New York. Random House. 2020. 368 pages.
YIYUN LI, ONE OF THE MOST acclaimed contemporary American writers, continually reinvents herself. Her last novel, The Kindness of Solitude, solved a mystery by following a love triangle from China to America. She sets her most recent novel in Bayside Garden, a retirement home in California, where Lilia Liska, eighty-one, begins a memoir for her granddaughter and her great-granddaughter. She pauses to read portions from the diary of Roland Bouley, a lover from her youth.
Two narrators split into four. Lilia and Roland each have a voice for others and one for themselves. Lilia asks herself what she should include in her story while Roland invents episodes for dramatic effect. Memory itself undergoes revision. Li takes the novel seamlessly across alternate storylines as Lilia recounts the history of her family, settlers who went west to follow the Gold Rush. Lilia’s family history merges with the greater history of America.
As Lilia writes, the insubstantial, rootless quality of words disturbs her, yet they are still “the most useless things you cannot afford to lose.” She thinks happy people have no need for words. For her, “a story is not always a love story. A book is much more than just pages of words.” Regrets are like weeds. “Kill them before they spread.” If disappointment breeds in a porous heart, hers is flint. She claims she has no need for love or hate. She wonders if some mathematical formula exists to measure how fast a person is forgotten.

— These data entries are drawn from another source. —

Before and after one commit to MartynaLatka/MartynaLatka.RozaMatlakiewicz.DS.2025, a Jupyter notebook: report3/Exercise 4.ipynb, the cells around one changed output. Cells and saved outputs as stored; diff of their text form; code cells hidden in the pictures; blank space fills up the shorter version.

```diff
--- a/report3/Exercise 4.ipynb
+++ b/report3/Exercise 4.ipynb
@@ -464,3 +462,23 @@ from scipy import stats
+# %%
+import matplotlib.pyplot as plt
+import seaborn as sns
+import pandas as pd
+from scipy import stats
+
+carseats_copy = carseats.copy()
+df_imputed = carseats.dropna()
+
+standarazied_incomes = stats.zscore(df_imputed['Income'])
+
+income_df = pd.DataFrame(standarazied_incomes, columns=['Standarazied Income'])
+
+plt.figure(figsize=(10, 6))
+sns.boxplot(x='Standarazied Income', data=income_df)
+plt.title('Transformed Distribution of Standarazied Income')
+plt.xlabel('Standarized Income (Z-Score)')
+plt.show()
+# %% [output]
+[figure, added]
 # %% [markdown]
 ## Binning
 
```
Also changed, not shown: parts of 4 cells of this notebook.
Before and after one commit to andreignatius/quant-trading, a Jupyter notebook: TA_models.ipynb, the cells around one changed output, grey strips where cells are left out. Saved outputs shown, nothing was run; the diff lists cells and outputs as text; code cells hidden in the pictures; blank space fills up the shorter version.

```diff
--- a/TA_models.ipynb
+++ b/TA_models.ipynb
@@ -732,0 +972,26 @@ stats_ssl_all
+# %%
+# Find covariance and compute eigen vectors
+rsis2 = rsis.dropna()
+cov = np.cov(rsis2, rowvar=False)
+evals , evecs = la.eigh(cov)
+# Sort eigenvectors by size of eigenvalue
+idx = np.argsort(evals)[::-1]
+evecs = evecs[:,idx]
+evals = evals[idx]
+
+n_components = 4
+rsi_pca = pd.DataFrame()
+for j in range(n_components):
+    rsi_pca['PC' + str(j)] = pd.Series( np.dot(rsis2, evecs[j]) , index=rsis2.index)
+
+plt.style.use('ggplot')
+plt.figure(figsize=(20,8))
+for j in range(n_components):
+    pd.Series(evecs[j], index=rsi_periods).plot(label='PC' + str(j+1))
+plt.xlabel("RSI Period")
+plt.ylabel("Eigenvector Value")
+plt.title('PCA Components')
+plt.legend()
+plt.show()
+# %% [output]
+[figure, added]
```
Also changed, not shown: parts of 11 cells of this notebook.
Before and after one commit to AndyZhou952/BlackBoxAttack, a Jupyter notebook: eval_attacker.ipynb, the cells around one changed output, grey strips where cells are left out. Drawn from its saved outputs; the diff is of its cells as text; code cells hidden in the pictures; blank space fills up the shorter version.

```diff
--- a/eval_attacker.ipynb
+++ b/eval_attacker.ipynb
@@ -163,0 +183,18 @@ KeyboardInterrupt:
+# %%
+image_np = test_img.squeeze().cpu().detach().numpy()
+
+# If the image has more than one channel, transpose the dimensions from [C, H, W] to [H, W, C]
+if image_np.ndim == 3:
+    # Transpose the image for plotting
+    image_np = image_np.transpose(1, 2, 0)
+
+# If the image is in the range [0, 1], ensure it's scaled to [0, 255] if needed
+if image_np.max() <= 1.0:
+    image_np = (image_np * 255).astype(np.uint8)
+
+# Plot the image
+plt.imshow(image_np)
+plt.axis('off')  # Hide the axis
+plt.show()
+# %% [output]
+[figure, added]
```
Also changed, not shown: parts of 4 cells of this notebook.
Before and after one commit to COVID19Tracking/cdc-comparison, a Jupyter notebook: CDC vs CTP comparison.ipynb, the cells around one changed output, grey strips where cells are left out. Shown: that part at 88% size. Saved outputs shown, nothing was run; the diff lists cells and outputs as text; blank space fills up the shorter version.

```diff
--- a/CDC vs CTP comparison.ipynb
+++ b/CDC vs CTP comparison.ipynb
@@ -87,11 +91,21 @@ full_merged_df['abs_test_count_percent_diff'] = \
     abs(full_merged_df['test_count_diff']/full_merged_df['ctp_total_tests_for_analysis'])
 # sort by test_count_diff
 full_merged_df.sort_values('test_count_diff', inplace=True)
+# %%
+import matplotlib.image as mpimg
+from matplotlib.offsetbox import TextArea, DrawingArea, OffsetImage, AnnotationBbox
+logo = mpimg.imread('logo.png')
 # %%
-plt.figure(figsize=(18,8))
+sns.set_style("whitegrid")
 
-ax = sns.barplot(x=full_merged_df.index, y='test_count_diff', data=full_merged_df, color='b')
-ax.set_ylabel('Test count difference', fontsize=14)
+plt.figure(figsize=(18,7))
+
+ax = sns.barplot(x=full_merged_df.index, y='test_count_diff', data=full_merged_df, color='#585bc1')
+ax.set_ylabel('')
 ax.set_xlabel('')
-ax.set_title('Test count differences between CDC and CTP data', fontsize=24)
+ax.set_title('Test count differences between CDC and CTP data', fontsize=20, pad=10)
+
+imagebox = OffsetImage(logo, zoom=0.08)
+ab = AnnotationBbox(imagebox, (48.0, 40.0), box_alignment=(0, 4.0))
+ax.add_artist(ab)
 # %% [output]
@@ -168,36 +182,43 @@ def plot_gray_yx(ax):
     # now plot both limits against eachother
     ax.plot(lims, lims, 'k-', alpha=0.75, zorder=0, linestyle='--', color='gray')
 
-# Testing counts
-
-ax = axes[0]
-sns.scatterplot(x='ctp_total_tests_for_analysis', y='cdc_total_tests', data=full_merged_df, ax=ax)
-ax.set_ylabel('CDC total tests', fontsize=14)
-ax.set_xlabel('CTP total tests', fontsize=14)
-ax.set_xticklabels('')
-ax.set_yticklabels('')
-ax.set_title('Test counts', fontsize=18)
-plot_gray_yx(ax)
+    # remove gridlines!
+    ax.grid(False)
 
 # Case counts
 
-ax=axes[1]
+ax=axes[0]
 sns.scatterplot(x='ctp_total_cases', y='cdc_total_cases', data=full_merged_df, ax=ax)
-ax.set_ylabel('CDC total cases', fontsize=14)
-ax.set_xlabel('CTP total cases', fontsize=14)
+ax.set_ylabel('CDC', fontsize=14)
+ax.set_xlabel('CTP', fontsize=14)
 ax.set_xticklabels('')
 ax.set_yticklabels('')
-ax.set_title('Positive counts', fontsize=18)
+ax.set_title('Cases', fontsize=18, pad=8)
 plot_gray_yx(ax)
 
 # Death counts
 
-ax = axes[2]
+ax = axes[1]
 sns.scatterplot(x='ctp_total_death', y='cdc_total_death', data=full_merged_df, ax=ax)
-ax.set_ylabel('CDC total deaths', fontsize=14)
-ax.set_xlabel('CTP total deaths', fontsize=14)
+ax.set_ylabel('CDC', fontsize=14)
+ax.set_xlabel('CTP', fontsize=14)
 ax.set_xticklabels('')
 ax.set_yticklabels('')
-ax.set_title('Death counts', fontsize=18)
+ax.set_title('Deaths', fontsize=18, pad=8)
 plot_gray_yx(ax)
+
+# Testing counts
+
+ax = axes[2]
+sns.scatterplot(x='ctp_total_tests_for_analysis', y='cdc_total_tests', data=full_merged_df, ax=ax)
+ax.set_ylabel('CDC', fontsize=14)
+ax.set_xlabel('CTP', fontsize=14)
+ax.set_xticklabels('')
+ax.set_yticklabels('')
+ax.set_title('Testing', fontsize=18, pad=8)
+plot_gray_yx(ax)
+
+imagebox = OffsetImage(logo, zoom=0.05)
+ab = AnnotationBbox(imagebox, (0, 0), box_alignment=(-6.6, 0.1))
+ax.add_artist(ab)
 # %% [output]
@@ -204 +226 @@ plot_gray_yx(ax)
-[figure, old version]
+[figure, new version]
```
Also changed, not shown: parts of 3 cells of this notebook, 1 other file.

Lilia—wife, mother, and grandmother—lived “a good life among husbands, children, gardens.” She wants to erase these words as soon as she writes them. Luck makes a boring story. “The longer you live the more you appreciate those who bury their stories.” Her moods shift from humor to irritation as she watches her acquaintances pair up. Her late husband, Gilbert, believed in world peace and universal love. Even liking someone is hard for her. She thinks, “People would be more consistent if they lived their lives based on their dislikes.” A contrarian, she refuses to be part of any generation. She passes on her bequest, her memoir, irascible and unashamed.
Center Valley, Pennsylvania